For a second there I thought you were trying to prove Fermat's Last Theorem haha.
However your equation does have a solution, namely
My answer was a mistake- my apologies.
I looked at the link above but couldn't follow it. Somewhere I have a short paperback on number theory. If I can find it, I may take another crack at it.
The furthest I could get was that a^2 + b^2 couldn't equal I^2 because that would make sqrt(3) rational. But couldn't get any further. (but even so you have to prove sqrt(3) is irrational)
Assume a^2 + b^2 = 3c^2 has integral solutions.
divide by 3c^2 to get
a’^2 + b’^2 = 1, which has rational sols r, so that
a’ = a/sqrt3c = r →
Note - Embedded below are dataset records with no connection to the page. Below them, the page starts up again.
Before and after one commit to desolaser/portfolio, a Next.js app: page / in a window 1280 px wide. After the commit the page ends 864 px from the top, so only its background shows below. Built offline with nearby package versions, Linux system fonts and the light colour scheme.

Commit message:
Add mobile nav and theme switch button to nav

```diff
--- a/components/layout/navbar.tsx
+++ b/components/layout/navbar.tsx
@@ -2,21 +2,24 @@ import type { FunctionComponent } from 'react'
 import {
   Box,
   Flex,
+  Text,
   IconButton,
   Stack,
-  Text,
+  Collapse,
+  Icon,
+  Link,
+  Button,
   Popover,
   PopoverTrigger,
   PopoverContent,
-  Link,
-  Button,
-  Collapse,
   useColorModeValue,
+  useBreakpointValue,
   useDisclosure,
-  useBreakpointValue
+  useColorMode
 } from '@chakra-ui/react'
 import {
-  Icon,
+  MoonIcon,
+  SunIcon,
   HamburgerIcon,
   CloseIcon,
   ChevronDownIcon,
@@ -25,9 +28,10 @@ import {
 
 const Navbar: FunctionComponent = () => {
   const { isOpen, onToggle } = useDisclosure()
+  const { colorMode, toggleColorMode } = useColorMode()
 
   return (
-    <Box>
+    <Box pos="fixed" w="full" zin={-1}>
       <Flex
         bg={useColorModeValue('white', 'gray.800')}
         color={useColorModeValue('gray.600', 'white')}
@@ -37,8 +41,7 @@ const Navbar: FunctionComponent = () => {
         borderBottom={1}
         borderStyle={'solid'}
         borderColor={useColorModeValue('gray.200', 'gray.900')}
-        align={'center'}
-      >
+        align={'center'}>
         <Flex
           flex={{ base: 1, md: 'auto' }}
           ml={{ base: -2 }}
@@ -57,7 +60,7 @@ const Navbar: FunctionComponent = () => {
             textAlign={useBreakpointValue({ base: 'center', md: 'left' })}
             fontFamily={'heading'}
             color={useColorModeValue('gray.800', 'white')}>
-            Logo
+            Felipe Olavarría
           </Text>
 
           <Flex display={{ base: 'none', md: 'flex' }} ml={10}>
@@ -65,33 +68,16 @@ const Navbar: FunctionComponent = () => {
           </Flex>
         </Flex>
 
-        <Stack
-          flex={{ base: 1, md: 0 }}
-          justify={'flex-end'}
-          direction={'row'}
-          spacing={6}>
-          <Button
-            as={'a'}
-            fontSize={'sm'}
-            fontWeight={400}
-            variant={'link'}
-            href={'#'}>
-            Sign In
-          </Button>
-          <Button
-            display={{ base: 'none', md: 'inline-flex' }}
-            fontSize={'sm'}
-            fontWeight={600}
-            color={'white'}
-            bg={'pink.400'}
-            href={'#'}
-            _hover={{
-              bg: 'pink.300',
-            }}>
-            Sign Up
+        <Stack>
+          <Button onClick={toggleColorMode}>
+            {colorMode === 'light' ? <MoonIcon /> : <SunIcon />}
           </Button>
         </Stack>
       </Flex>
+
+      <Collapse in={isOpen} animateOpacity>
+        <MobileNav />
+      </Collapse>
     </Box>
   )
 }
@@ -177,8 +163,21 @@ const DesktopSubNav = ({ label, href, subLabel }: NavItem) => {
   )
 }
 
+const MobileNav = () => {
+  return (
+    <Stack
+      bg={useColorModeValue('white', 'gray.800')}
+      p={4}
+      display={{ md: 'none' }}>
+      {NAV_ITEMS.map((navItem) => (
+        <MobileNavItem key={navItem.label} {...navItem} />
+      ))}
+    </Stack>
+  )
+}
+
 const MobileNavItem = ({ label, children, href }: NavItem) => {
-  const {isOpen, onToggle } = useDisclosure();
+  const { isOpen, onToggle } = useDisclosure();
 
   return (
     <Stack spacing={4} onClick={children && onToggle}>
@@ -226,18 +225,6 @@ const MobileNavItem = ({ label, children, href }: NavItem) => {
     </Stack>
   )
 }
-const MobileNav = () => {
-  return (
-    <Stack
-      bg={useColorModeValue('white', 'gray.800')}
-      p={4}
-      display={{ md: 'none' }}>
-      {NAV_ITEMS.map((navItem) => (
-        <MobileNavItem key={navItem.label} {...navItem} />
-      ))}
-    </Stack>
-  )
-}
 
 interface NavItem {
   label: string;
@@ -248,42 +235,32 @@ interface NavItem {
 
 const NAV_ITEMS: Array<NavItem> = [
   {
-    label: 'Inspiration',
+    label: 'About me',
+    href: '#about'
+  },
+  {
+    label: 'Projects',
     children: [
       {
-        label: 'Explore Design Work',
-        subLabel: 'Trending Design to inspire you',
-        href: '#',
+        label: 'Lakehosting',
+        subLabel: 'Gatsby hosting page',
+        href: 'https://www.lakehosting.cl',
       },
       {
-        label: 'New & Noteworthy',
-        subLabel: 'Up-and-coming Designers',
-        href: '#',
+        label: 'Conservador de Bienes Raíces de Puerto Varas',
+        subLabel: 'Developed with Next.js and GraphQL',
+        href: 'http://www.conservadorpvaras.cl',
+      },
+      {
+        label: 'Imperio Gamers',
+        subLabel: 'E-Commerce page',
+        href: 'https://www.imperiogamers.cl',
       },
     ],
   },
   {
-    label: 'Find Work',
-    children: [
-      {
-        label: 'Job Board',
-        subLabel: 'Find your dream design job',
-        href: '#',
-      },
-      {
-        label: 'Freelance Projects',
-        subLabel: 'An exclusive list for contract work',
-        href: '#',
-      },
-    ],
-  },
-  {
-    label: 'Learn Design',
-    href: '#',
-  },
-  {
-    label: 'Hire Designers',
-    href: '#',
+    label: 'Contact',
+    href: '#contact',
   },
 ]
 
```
sqrt3 = a/rc impossible
therefore, integral sols to a^2 + b^2 = 3c^2 do not exist.
EDIT: previous post is OK. The fact that a'^2 + b'^2 = 1 HAS to have a rational solution does lead to a contradiction.
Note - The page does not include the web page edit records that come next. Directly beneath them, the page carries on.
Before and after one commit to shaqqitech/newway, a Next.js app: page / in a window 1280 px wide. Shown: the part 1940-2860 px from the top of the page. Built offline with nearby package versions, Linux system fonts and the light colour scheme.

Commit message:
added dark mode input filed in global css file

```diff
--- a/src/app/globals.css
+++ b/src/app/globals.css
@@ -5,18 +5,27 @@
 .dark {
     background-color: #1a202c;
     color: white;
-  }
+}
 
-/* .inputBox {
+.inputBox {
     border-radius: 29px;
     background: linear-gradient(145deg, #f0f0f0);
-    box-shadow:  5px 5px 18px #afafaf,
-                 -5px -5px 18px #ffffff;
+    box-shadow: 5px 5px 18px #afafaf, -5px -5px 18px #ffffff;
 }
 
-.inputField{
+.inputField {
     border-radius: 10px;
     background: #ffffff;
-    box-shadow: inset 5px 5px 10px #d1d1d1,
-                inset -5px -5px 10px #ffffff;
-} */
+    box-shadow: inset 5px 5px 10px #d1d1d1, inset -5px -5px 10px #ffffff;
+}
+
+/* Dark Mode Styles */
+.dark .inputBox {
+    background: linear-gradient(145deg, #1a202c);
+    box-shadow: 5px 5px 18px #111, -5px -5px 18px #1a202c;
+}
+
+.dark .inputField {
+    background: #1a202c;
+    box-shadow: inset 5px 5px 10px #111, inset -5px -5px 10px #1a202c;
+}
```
To appreciate this solution, check out the link in post #6.
jojo777777: Thanks for the thanks.
The good news: My solution was short, simple, and transparent.
The bad news: It was wrong. I pissed in your ear and told you it was raining- my apologies.
Integral sols of x^2 + y^2 = 3z^2 are rational sols of x^2 + y^2 = 3.
x^2 + y^2 = 1 has rational points (3/5,4/5), but they don’t work for r =sqrt3. Tried looking at trig of circle, no use.
Looks like one is stuck with learning modular arithmetic to understand previous link.
You might find it comforting to look at someone else’s struggle with this problem (the proof is wrong):
[number theory] prove that x^2+y^2=3 has no rational points
definition: a congruent b mod m iff m|(b-a) or a-b=mc for some c.
If a,b, c are integers, the first step of link in post 6 says:
a^2 + b^2 congruent 3c^2 mod 4, or a^2 + b^2 –3c^2 = 4d for some d.
Where does that come from, ie, how do you know a^2 + b^2 –3c^2 is divisible by 4?
EDIT: If a is even, a=2k and a^2 = 4k^2. But if a =2k+1, i guess if you look at the different possibilities for odd and even, it works out. Will ck.
A very simple solution is given in:
www.qbyte.org/puzzles/p103ss.html
The first step of link in post 6 says, in effect, that a cong a mod 4, which is correct but trivial and misleading, since a cong a for any integer. I’ll have to educate myself on modular arithmetic to judge whether it subsequently makes sense.
References for modular arithmetic:
google: modular arithmetic (wiki), and Congruence mod n (Harvard video)
Among other things, they will explain Z (congruence classes)